**EXERCISE GOAL**
The word "USDCNY" marks the lines you need; copy each of them from the data.

======== STUDY MATERIAL

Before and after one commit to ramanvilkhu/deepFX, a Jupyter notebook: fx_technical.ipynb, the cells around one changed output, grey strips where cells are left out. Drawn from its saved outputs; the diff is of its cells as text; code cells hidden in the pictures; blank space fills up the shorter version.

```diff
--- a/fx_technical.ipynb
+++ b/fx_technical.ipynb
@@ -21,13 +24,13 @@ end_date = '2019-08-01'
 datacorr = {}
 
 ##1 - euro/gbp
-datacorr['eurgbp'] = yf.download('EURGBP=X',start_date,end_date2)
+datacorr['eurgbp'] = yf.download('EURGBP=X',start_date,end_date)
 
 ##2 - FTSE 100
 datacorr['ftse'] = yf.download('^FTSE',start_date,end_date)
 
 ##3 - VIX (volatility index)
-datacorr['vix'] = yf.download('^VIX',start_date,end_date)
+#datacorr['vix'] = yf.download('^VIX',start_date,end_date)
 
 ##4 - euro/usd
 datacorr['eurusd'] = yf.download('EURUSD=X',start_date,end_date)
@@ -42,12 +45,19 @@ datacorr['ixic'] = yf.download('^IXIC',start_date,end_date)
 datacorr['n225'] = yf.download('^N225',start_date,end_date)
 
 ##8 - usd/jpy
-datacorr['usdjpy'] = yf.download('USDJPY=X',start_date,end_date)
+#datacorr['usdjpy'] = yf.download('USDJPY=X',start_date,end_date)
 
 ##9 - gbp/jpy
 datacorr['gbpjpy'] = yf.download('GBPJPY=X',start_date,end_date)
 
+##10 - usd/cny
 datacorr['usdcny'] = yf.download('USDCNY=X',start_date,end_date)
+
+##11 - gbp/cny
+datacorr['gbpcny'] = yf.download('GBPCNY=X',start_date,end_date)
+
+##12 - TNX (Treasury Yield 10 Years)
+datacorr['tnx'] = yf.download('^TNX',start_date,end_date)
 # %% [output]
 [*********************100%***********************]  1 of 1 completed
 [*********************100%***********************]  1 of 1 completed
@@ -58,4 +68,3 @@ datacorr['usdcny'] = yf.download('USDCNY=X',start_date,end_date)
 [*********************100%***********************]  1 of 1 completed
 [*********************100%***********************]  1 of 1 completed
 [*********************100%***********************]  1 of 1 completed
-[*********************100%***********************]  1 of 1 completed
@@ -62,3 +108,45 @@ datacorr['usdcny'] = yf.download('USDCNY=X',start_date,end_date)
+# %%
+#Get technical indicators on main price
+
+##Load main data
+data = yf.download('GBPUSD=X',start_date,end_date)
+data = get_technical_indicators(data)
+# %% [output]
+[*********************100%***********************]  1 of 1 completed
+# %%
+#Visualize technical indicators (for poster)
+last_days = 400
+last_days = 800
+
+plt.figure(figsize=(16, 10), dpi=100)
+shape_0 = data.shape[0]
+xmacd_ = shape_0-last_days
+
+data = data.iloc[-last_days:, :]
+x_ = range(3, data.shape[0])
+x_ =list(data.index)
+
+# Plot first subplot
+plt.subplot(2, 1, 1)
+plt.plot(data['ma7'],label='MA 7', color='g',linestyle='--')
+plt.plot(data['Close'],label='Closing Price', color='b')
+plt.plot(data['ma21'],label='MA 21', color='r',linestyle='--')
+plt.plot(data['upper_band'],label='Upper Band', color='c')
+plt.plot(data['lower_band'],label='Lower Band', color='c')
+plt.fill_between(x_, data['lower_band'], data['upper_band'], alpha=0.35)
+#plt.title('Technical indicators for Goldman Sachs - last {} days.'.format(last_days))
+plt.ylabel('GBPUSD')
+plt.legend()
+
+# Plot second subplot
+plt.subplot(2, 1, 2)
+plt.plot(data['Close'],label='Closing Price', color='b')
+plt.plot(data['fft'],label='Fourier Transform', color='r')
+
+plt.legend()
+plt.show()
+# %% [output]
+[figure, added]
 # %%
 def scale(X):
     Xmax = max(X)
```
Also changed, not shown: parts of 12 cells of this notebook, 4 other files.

================

**ANSWER SPACE**
 datacorr['usdcny'] = yf.download('USDCNY=X',start_date,end_date)
@@ -58,4 +68,3 @@ datacorr['usdcny'] = yf.download('USDCNY=X',start_date,end_date)
@@ -62,3 +108,45 @@ datacorr['usdcny'] = yf.download('USDCNY=X',start_date,end_date)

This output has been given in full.